2. ...And Justice For All - A pretty nice, calm, quiet opening to this massive near-ten-minute song before the guitars and drums crack down on the listener. The guitars carry the same melody as that from the opening but with more heaviness, and then we change up into what appears to be going faster, but we aren't actually. The drums calm down a bit and actually I think it sounds pretty cool. This new melody really does feel like you're walking down and money just flowing everywhere, kinda like the album cover is doing, so kudos for that. The verse comes in and it's still a bit simplistic and features an even more "tryin' to be tuff" James, but like with "Blackened", it isn't his worst performance on the album. The pre-chorus is pretty cool, though the ending where there's a split between "the price" and "you pay" seems a bit like filler, but whatever, it doesn't bother me that much. The chorus is pretty cool, though it takes some getting used to, but I do really like how the singing over the instruments sounds. After another round through, the drums start rat-tat-tatting and we come to the instrumental section, which isn't necessarily the best but I really like the guitars on this song in particular so I can get into it. Then we change up and come back to a heavier version of the melody we started this song with. After a run of that it's back to that "money" piece and the verse comes back in. The pre-chorus is still pretty strong and the chorus is stronger yet. Then we come back to the money riff which has a higher-pitch this time, the final part of the chorus exits us from the scene, and then we make our way out of the halls of justice and back to the light. This song is a doozy. It's the longest thing Metallica have released up to this point and easily the most audacious, but a lot of it does feel like they were just trying to pad the runtime. That said, with multiple listens to this monster I've found it increasingly interesting as to how it doesn't feel like the near ten minutes it is. It actually doesn't, it feels shorter somehow. I mean, most Metallica songs are like that, since they aren't epics in the normal sense and more typical songs that are just longer than the rest. And this one really walks on a thin line, but with that being said... it's a grower. It's a song that isn't perfect but there's always something here that can drag you back in for the umpteenth time, and for that I really enjoy it. Like I said, not perfect by any means, but it's a really good song despite that. Good job for trying to write a monster and coming out with something that's pretty dang impressive. I'm excited to hear how it sounds live too when I get that far in the live thing. ;tldr long song that needs multiple listens to get. 9/10

3. Eye of the Beholder - A pounding riff fades up from the abyss and I quite like this build-up. It's quite immense. The slight change-up I don't like as much.
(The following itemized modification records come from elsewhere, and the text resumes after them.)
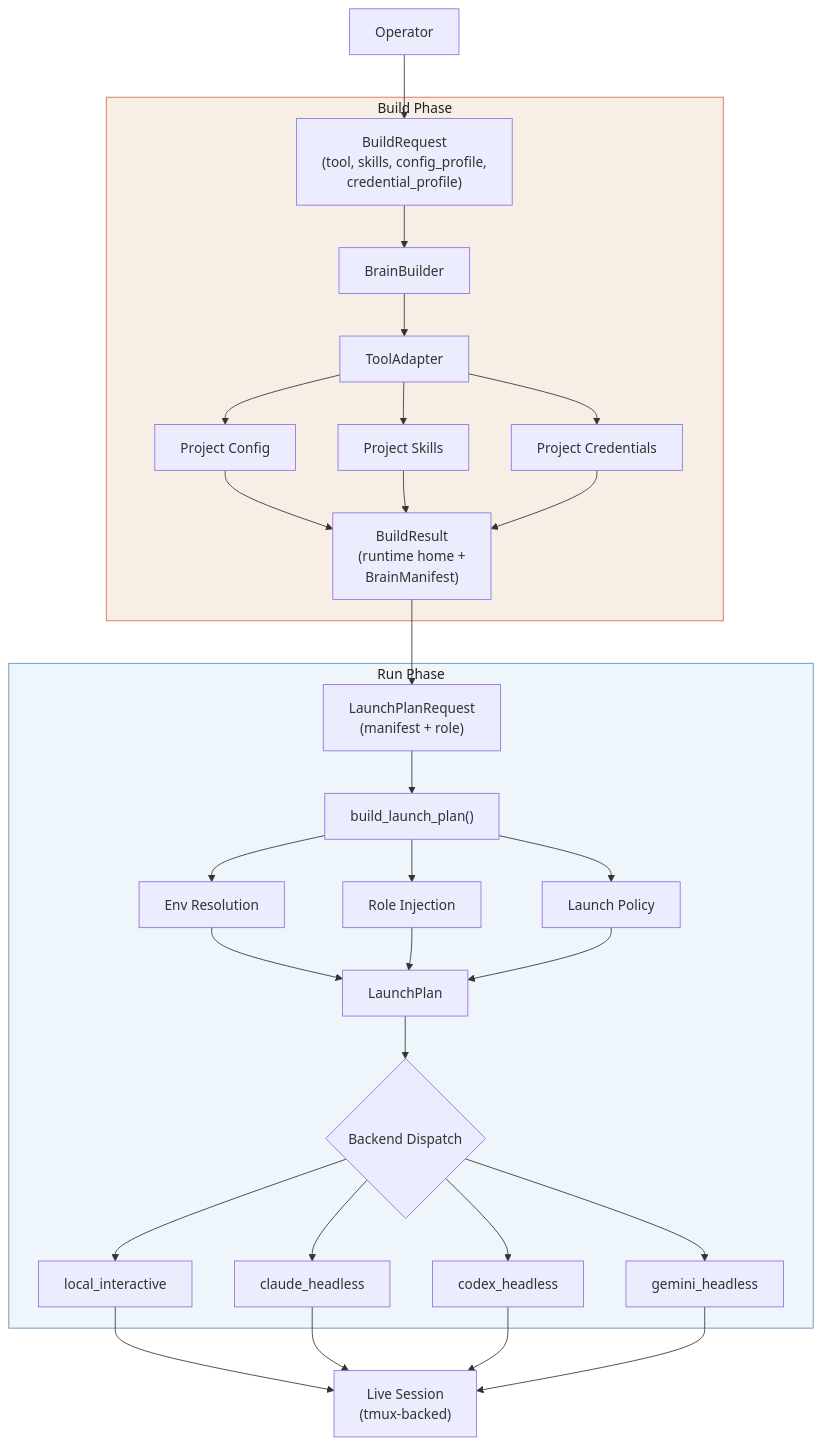
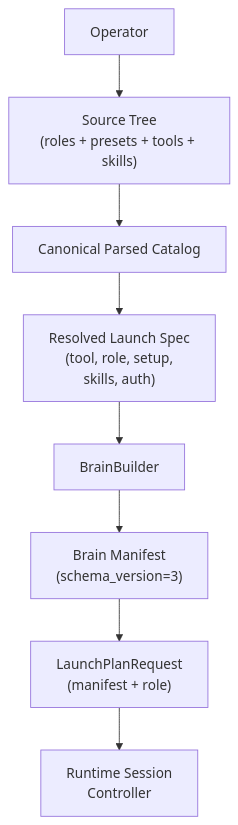
One commit to igamenovoer/houmao changed the diagram in docs/getting-started/overview.md. Above: the diagram before and after it, drawn with Mermaid. The commit also changed other lines of this file and 158 other files, not shown here.

Commit message:
feat: simplify agent definitions and demo launch flows

````diff
--- a/docs/getting-started/overview.md
+++ b/docs/getting-started/overview.md
@@ -9,40 +7,10 @@
 ```mermaid
 flowchart TD
-    Op["Operator"] --> BR["BuildRequest<br/>(tool, skills, config_profile,<br/>credential_profile)"]
-
-    subgraph Build["Build Phase"]
-        BR --> BB["BrainBuilder"]
-        BB --> TA["ToolAdapter"]
-        TA --> PC["Project Config"]
-        TA --> PS["Project Skills"]
-        TA --> CRED["Project Credentials"]
-        PC --> BRES["BuildResult<br/>(runtime home +<br/>BrainManifest)"]
-        PS --> BRES
-        CRED --> BRES
-    end
-
-    BRES --> LPR["LaunchPlanRequest<br/>(manifest + role)"]
-
-    subgraph Run["Run Phase"]
-        LPR --> BLP["build_launch_plan()"]
-        BLP --> ENV["Env Resolution"]
-        BLP --> RI["Role Injection"]
-        BLP --> POL["Launch Policy"]
-        ENV --> LP["LaunchPlan"]
-        RI --> LP
-        POL --> LP
-        LP --> BD{"Backend Dispatch"}
-        BD --> LI["local_interactive"]
-        BD --> CH["claude_headless"]
-        BD --> CXH["codex_headless"]
-        BD --> GH["gemini_headless"]
-    end
-
-    LI --> LS["Live Session<br/>(tmux-backed)"]
-    CH --> LS
-    CXH --> LS
-    GH --> LS
-
-    style Build fill:#f7efe6,stroke:#d66a4f,color:#222
-    style Run fill:#eef5fb,stroke:#5b8db8,color:#222
+    Op["Operator"] --> SRC["Source Tree<br/>(roles + presets + tools + skills)"]
+    SRC --> CAT["Canonical Parsed Catalog"]
+    CAT --> RLS["Resolved Launch Spec<br/>(tool, role, setup,<br/>skills, auth)"]
+    RLS --> BB["BrainBuilder"]
+    BB --> BM["Brain Manifest<br/>(schema_version=3)"]
+    BM --> LP["LaunchPlanRequest<br/>(manifest + role)"]
+    LP --> RT["Runtime Session<br/>Controller"]
 ```
````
When the song actually gets going it's kinda... bland. Not a fan of the verse, either. It's just... average IMO. The change-up to the pre-chorus isn't that great and neither is the pre-chorus itself. The change-up to the chorus is worse. The chorus is a little better but it just feels weak to me. I get what they're going for with these lyrics, but I don't think they fully nailed the topic. Another round through and it feels weaker than it did the first time. The first solo is pretty interesting because it sounds like something off of a Maiden record, maybe SSOASS or what the band would do four years later with Fear of the Dark. The second solo is kinda like Mercyful Fate, which is also cool. Alas, the solos are basically the only thing this song has going for it. Another round through and it still doesn't get any better, and ending the the song with the pre-chorus is a fail. This one screams "filler", and not even the good kind. It's Metallica throwing shit together and not well. Bland, bland song, and it isn't even the worst on the album. 4/10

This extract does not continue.